It turns out, a few more states want to join in on the fun. Nebraska, Oklahoma, Alabama, Kentucky and Iowa have added their names to the lawsuit aimed at overturning the law that started out as a ballot initiative in 2008.
Now, adding more states to the lawsuit won’t necessarily help the cause, but it at least signifies how important this issue is to agriculture. It’s also a big deal because the states that joined have a large stake in this fight. According to Feed Stuffs:
The states involved represent a significant share of U.S. egg production. Iowa is the number one state in egg production, producing over 14.4 billion eggs per year. Approximately 9.1% of those eggs – 1.07 billion eggs per year – are sold in California. They export more eggs to California than any other state, with 30% of eggs imported into California are produced in Iowa.
Another 13% of California’s imports—almost 600 million—come from Missouri and comprise one third of all eggs produced in Missouri annually.
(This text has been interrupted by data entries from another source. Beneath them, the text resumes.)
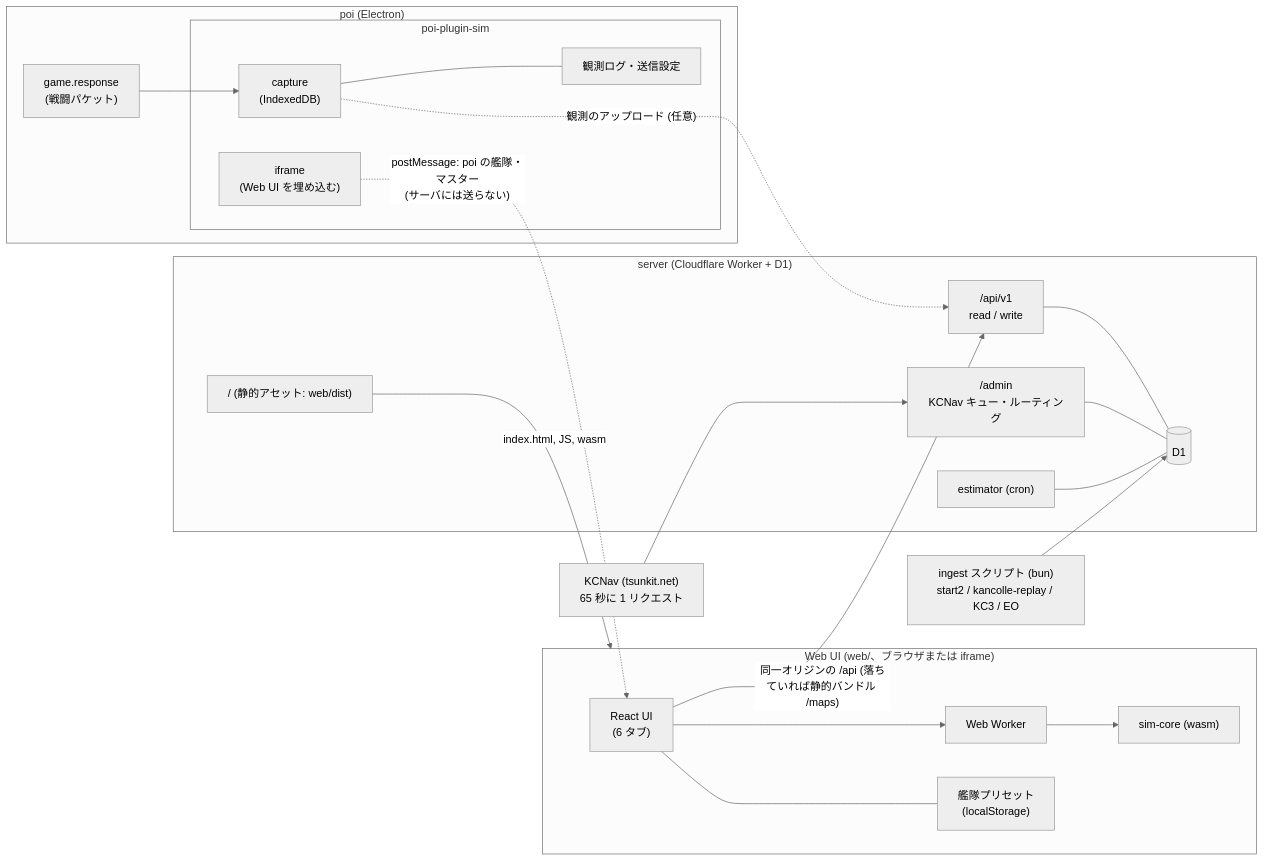
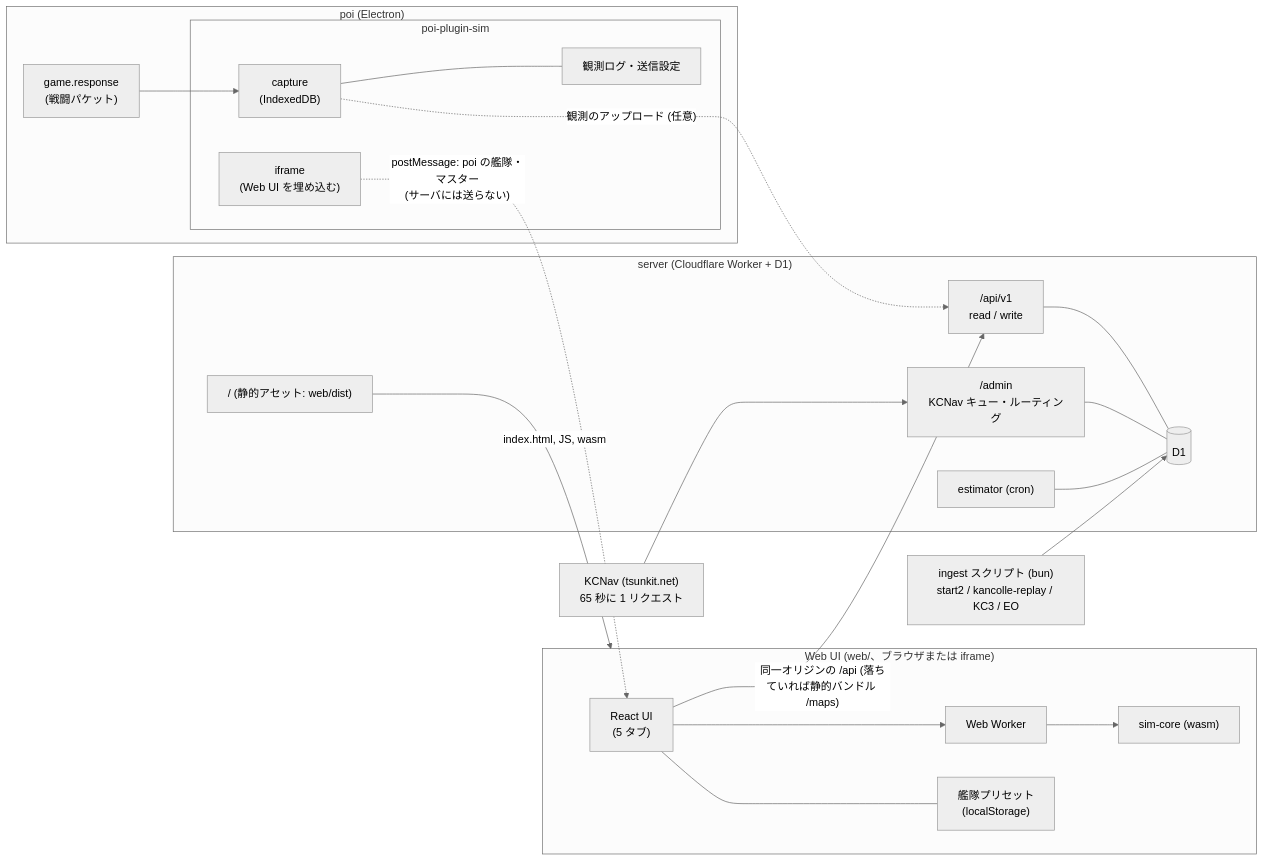
Before and after one commit to gitdmnt/kc-sim: the diagram in README.md, drawn with Mermaid (neutral theme). The commit also changed other lines of this file and 32 other files, not shown here.

````diff
--- a/README.md
+++ b/README.md
@@ -25,37 +26,37 @@
 ```mermaid
 flowchart LR
   subgraph poi["poi (Electron)"]
     GR["game.response<br/>(戦闘パケット)"]
     subgraph plugin["poi-plugin-sim"]
       CAP["capture<br/>(IndexedDB)"]
       LOG["観測ログ・送信設定"]
       FRAME["iframe<br/>(Web UI を埋め込む)"]
     end
     GR --> CAP
     CAP --- LOG
   end
   subgraph browser["Web UI (web/、ブラウザまたは iframe)"]
-    UI["React UI<br/>(6 タブ)"]
+    UI["React UI<br/>(5 タブ)"]
     WK["Web Worker"]
     WASM["sim-core (wasm)"]
     PRE["艦隊プリセット<br/>(localStorage)"]
     UI --> WK --> WASM
     UI --- PRE
   end
   FRAME -.->|"postMessage: poi の艦隊・マスター<br/>(サーバには送らない)"| UI
   subgraph dw["server (Cloudflare Worker + D1)"]
     ASSETS["/ (静的アセット: web/dist)"]
     API["/api/v1<br/>read / write"]
     ADM["/admin<br/>KCNav キュー・ルーティング"]
     EST["estimator (cron)"]
     D1[("D1")]
     API --- D1
     ADM --- D1
     EST --- D1
   end
   ASSETS -->|"index.html, JS, wasm"| browser
   UI -->|"同一オリジンの /api (落ちていれば静的バンドル /maps)"| API
   CAP -.->|"観測のアップロード (任意)"| API
   ING["ingest スクリプト (bun)<br/>start2 / kancolle-replay / KC3 / EO"] --> D1
   KC["KCNav (tsunkit.net)<br/>65 秒に 1 リクエスト"] --> ADM
 ```
````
The complaint cited that University of California Poultry Specialist Don Bell identifies Alabama, Nebraska, and Kentucky among the states whose eggs account for another 5.6% of total California imports.
These farmers essentially have the option to spend the millions of dollars necessary to meet California’s laws (when they don’t even live in that state!) or stop selling to one of the largest markets for eggs in the United States. That hardly seems like an option.
The next scheduled court date is June 12, 2014.
You can read the full Complaint here.